**REQUIREMENT**
Filter the data below, keeping only lines that contain "into".

** STUDY MATERIAL follows **

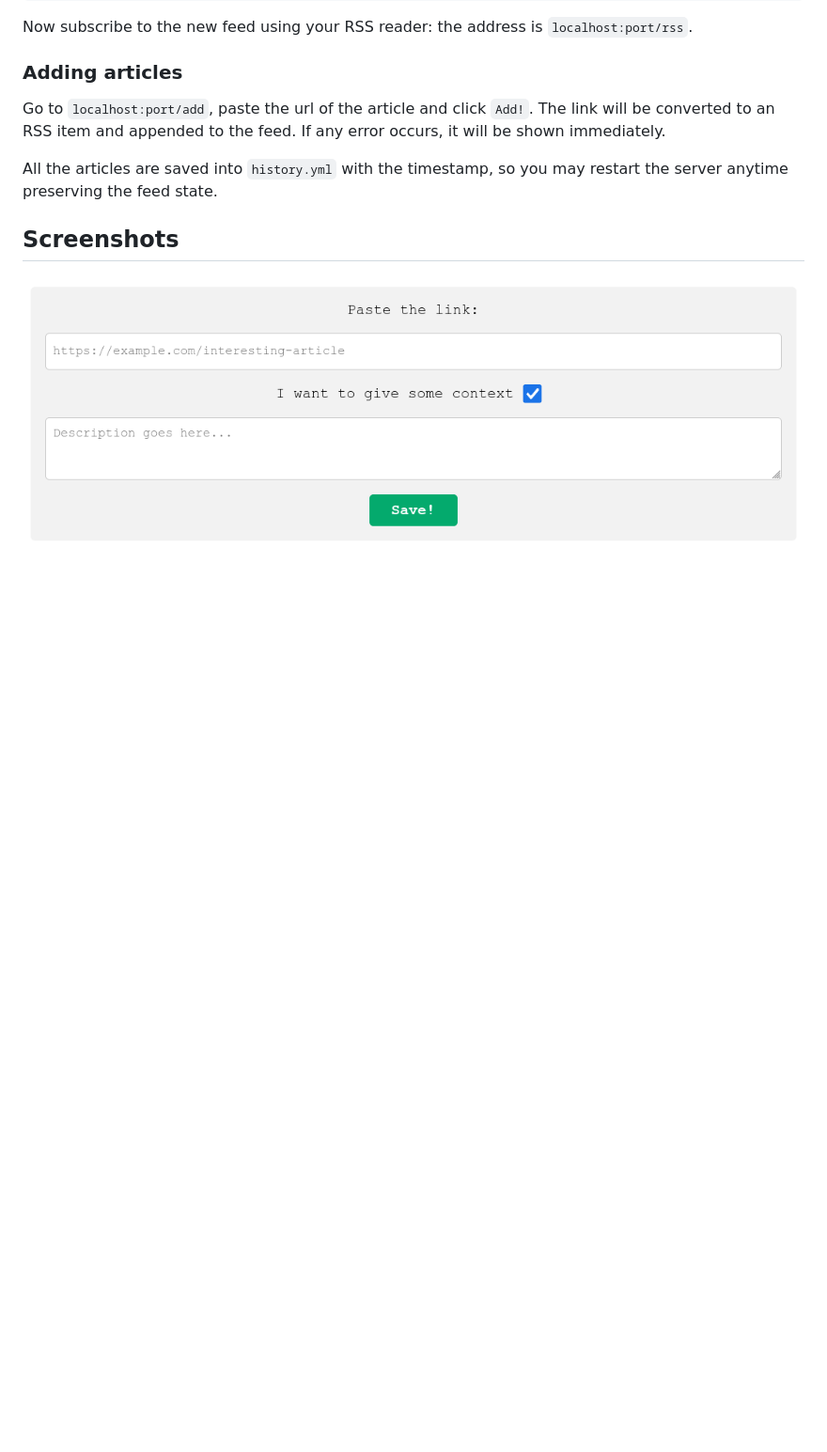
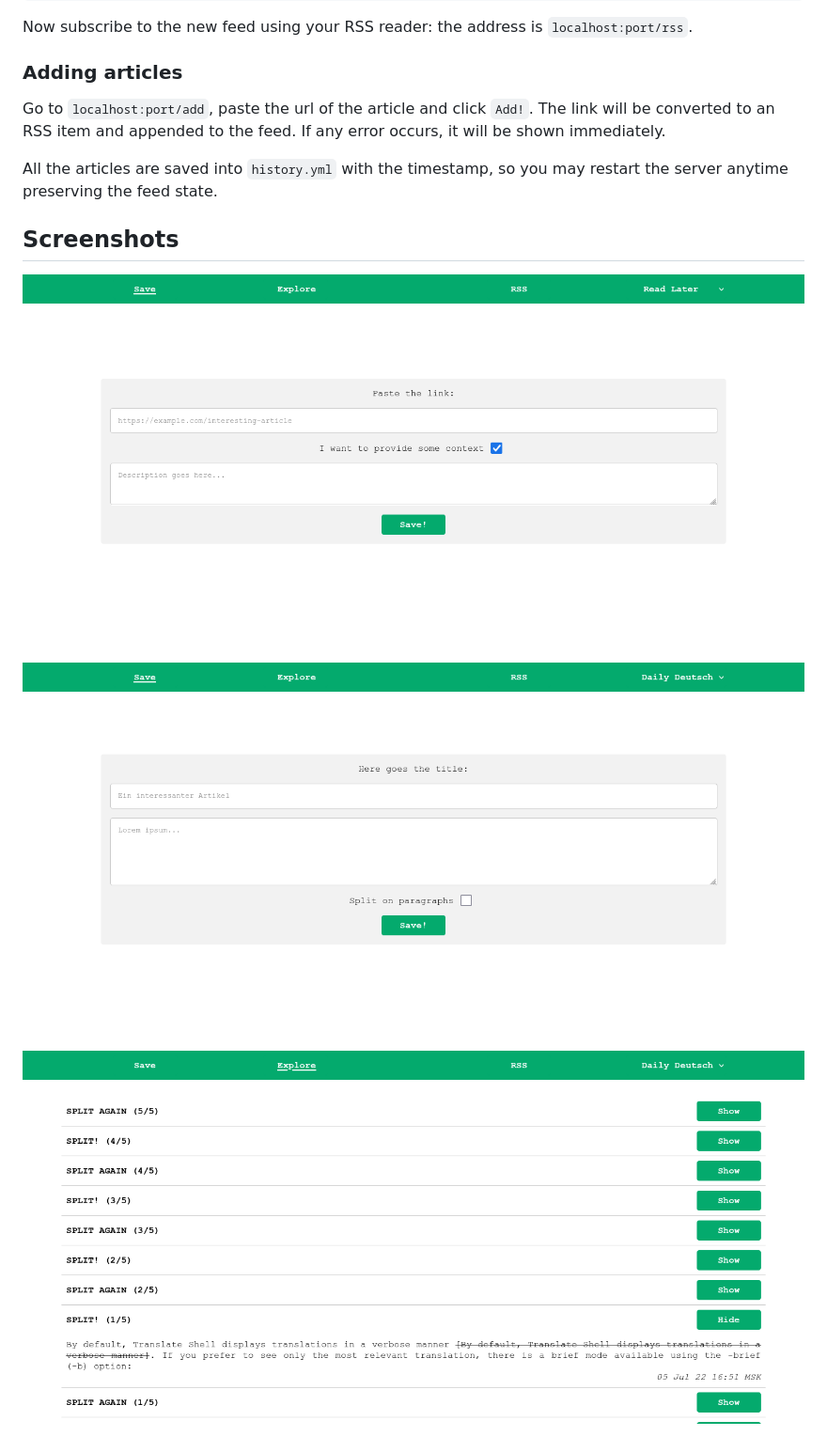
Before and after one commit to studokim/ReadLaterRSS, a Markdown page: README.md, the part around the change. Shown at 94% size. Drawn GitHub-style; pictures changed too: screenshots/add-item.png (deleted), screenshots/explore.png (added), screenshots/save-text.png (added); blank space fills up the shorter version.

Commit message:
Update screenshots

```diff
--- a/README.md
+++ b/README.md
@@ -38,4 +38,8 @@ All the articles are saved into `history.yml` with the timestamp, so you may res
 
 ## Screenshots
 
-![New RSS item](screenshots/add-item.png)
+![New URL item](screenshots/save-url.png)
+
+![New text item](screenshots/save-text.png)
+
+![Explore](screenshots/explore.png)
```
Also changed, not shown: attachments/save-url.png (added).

** End of STUDY MATERIAL **
** STUDY MATERIAL follows **

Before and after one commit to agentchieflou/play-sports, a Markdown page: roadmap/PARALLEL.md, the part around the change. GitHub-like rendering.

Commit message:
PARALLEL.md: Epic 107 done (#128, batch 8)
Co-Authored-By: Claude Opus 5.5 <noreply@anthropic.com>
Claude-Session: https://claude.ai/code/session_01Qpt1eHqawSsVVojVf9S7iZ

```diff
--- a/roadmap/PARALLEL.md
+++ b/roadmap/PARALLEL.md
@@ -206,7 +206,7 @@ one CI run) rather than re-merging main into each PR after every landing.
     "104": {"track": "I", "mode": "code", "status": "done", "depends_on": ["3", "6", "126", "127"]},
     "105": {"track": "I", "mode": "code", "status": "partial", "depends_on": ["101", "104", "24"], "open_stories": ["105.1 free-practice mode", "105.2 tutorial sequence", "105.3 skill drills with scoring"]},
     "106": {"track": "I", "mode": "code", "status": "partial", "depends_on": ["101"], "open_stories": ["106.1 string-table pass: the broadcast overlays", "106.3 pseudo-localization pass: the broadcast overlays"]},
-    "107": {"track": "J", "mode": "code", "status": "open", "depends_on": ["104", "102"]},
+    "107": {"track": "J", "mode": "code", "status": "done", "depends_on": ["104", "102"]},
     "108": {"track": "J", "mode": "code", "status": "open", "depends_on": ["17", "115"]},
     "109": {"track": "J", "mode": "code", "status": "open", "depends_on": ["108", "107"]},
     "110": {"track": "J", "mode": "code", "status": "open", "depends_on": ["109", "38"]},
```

** End of STUDY MATERIAL **

**OUTPUT OF THE TASK**
@@ -38,4 +38,8 @@ All the articles are saved into `history.yml` with the timestamp, so you may res
@@ -206,7 +206,7 @@ one CI run) rather than re-merging main into each PR after every landing.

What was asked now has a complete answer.